Author(s): Populin LC, Yin TC, Populin LC, Yin TC, Populin LC, Yin TC, Populin LC, Yin TC
Abstract Share this page
Abstract Bimodal enhancement, a form of nonlinear summation of physiological responses from two sensory modalities, has been demonstrated in the intermediate layers of the superior colliculus (SCi) and is thought to be a manifestation of a neural mechanism underlying behavioral facilitation to such stimuli. Most physiological studies, however, have been performed in anesthetized animals. We tested for bimodal enhancement in the SCi of behaving cats trained to orient to acoustic, visual, and bimodal stimuli. Surprisingly, we never observed the large enhanced responses reported in anesthetized animals, even when we varied the time between presentation of the visual and acoustic stimuli and/or decreased the level of the stimuli. Using three different behavioral paradigms, we found no support for enhanced interactions between auditory and visual modalities. Prominent depressive effects were seen, however, particularly when the cats were required to fixate a visual target during presentation of an acoustic stimulus.
This article was published in J Neurosci

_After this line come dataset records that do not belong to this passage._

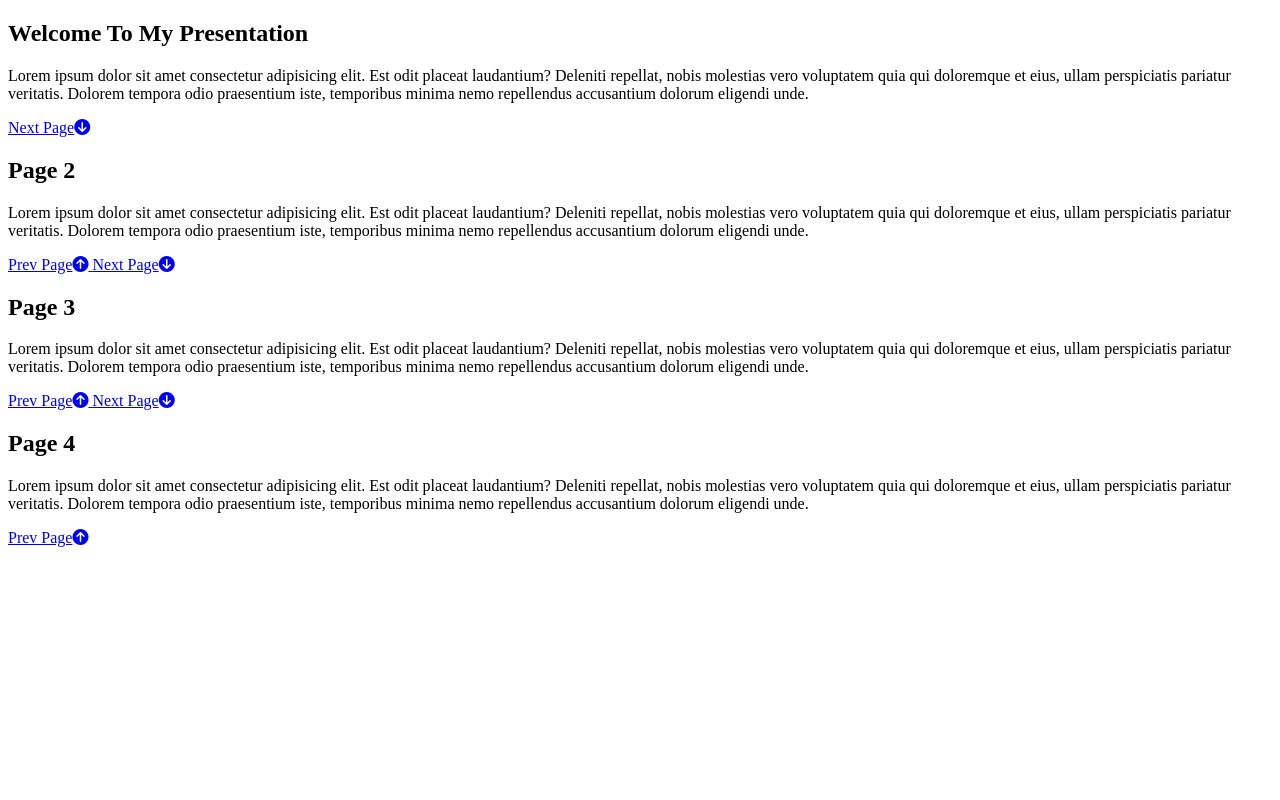
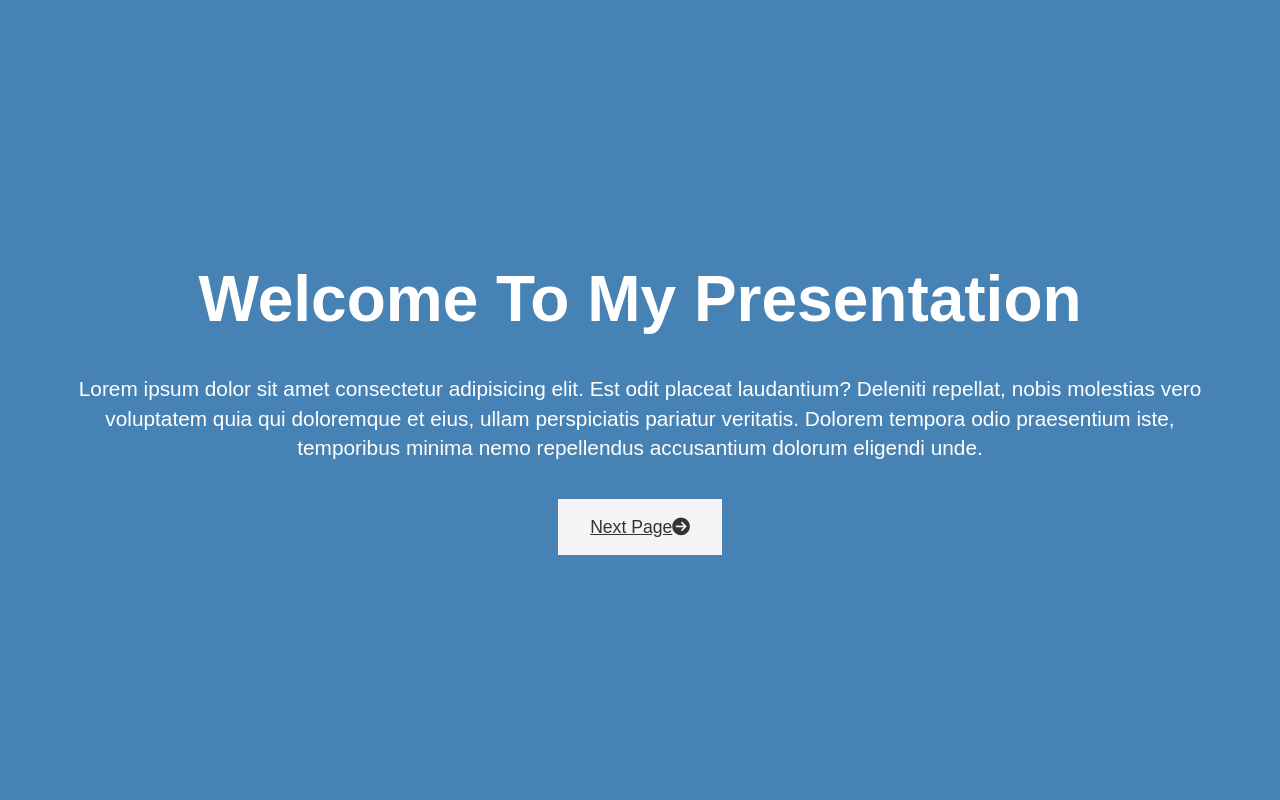
Before and after one commit to Byoo522/HTML_CSS_Sass_Presention, a plain HTML site: page index.html in a window 1280 px wide. Shown: the top 800 px of the page. Drawn offline with nearby package versions, Linux system fonts and the light colour scheme.

Commit message:
second commit

```diff
--- a/index.html
+++ b/index.html
@@ -18,7 +18,7 @@
             tempora odio praesentium iste, temporibus minima nemo repellendus accusantium dolorum eligendi unde.</p>
         <div>
             <a href="#page-2" class="btn">
-                Next Page<i class="fas fa-arrow-circle-down"></i>
+                Next Page<i class="fas fa-arrow-circle-right"></i>
             </a>
         </div>
     </section>
@@ -31,10 +31,10 @@
             tempora odio praesentium iste, temporibus minima nemo repellendus accusantium dolorum eligendi unde.</p>
         <div>
             <a href="#page-1" class="btn btn-dark">
-                Prev Page<i class="fas fa-arrow-circle-up"></i>
+                Prev Page<i class="fas fa-arrow-circle-left"></i>
             </a>
             <a href="#page-3" class="btn">
-                Next Page<i class="fas fa-arrow-circle-down"></i>
+                Next Page<i class="fas fa-arrow-circle-right"></i>
             </a>
         </div>
     </section>
@@ -47,10 +47,10 @@
             tempora odio praesentium iste, temporibus minima nemo repellendus accusantium dolorum eligendi unde.</p>
         <div>
             <a href="#page-2" class="btn btn-dark">
-                Prev Page<i class="fas fa-arrow-circle-up"></i>
+                Prev Page<i class="fas fa-arrow-circle-left"></i>
             </a>
             <a href="#page-4" class="btn">
-                Next Page<i class="fas fa-arrow-circle-down"></i>
+                Next Page<i class="fas fa-arrow-circle-right"></i>
             </a>
         </div>
     </section>
@@ -63,10 +63,29 @@
             tempora odio praesentium iste, temporibus minima nemo repellendus accusantium dolorum eligendi unde.</p>
         <div>
             <a href="#page-3" class="btn">
-                Prev Page<i class="fas fa-arrow-circle-up"></i>
+                Prev Page<i class="fas fa-arrow-circle-left"></i>
             </a>
         </div>
     </section>
+
+    <script src="https://code.jquery.com/jquery-3.5.1.min.js"
+        integrity="sha256-9/aliU8dGd2tb6OSsuzixeV4y/faTqgFtohetphbbj0=" crossorigin="anonymous"></script>
+
+    <!-- smooth scrolling script -->
+    <script>
+        $('.btn').on('click', function(event)) {
+            if (this.hash !== '') {
+                event.preventDefault();
+                const hash = this.hash;
+                $('html, body').animate(
+                    {
+                        scrolltop: $(hash).offset().top
+                    },
+                    1400
+                );
+            }
+        });
+    </script>
 </body>
 
 </html>
--- a/style.css
+++ b/style.css
@@ -0,0 +1,85 @@
+:root {
+    --page-1-color: steelblue;
+    --page-2-color: tan;
+    --page-3-color: teal;
+    --page-4-color: slateblue;
+    --animate-speed: 1.5s;
+}
+
+body {
+    font-family: Arial, Helvetica, sans-serif;
+    line-height: 1.4;
+    color: #fff;
+    margin: 0;
+    padding: 0;
+    overflow: hidden;
+}
+
+/* Page Colors */
+#page-1 {background: var(--page-1-color);}
+#page-2 {background: var(--page-2-color);}
+#page-3 {background: var(--page-3-color);}
+#page-4 {background: var(--page-4-color);}
+
+.page {
+    display: flex;
+    flex-direction: column;
+    height: 100vh;
+    align-items: center;
+    justify-content: center;
+    text-align: center;
+    padding: 0 4rem;
+}
+
+.page h1 {
+    font-size: 4rem;
+    line-height: 1.2;
+    margin: 1rem;
+}
+
+.page p {
+    font-size: 1.3rem;
+}
+
+.btn {
+    display: inline-block;
+    padding: 1rem 2rem;
+    background: #f4f4f4;
+    color: #333;
+    border: none;
+    margin-top: 1rem;
+    font-size: 1.1rem;
+    transition: all 0.3s ease-in;
+}
+
+.btn:hover, .btn-dark {
+    background: #333;
+    color: #fff;
+}
+
+.btn-dark:hover {
+    background: #f4f4f4;
+    color: #333;
+}
+
+/* page Animation */
+#page-1 h1 {
+    transform: translatey(-1200px);
+    animation: heading var(--animate-speed) forwards ease-in;
+}
+#page-1 p {
+    transform: translatex(-1800px);
+    animation: text var(--animate-speed) forwards ease-in 1s;
+}
+
+/* Keyframes */
+@keyframes heading {
+    to{
+        transform: translateY(0);
+    }
+}
+@keyframes text {
+    to{
+        transform: translateX(0);
+    }
+}
```
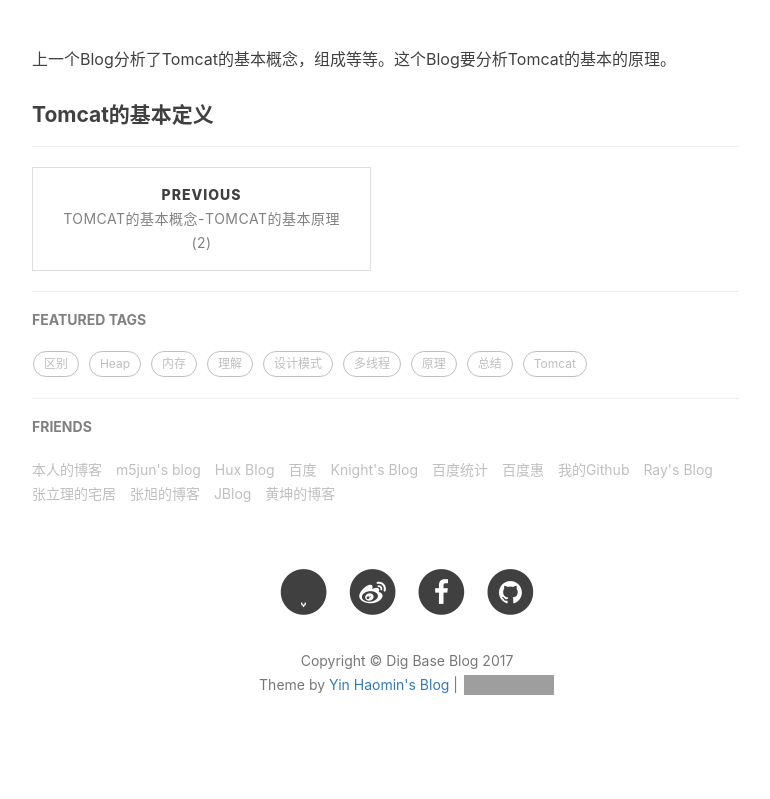
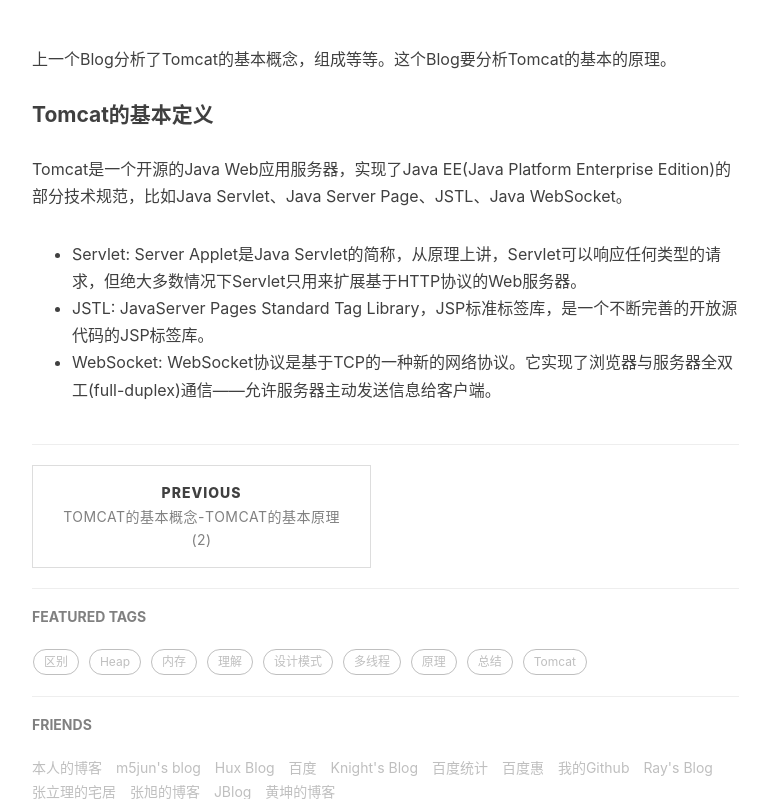
Before and after one commit to baiscjava/basicjava.github.io, a Jekyll site: the page built from _posts/2017-12-08-Tomcat的基本原理初探-Tomcat的基本原理(3).md, in a window 1280 px wide and 900 px high, scrolled down 420 px, cut to the strip 101-900 px from the top of the window. Shown: the whole strip, without its empty margins (233-1003 px from the left). Built offline with Jekyll 4.4.1, drawn with Linux system fonts in a browser that asks for light colours; nearby versions of some CDN libraries; comment, search, counter and statistics services are not loaded; grey boxes are pictures that could not be loaded.

Commit message:
Update 2017-12-08-Tomcat的基本原理初探-Tomcat的基本原理(3).md

```diff
--- a/_posts/2017-12-08-Tomcat的基本原理初探-Tomcat的基本原理(3).md
+++ b/_posts/2017-12-08-Tomcat的基本原理初探-Tomcat的基本原理(3).md
@@ -12,3 +12,7 @@ tags:
 
 上一个Blog分析了Tomcat的基本概念，组成等等。这个Blog要分析Tomcat的基本的原理。<br>
 #### Tomcat的基本定义
+Tomcat是一个开源的Java Web应用服务器，实现了Java EE(Java Platform Enterprise Edition)的部分技术规范，比如Java Servlet、Java Server Page、JSTL、Java WebSocket。<br>
+* Servlet: Server Applet是Java Servlet的简称，从原理上讲，Servlet可以响应任何类型的请求，但绝大多数情况下Servlet只用来扩展基于HTTP协议的Web服务器。<br>
+* JSTL: JavaServer Pages Standard Tag Library，JSP标准标签库，是一个不断完善的开放源代码的JSP标签库。<br>
+* WebSocket: WebSocket协议是基于TCP的一种新的网络协议。它实现了浏览器与服务器全双工(full-duplex)通信——允许服务器主动发送信息给客户端。<br>
```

and referenced in Journal of Bioengineering & Biomedical Science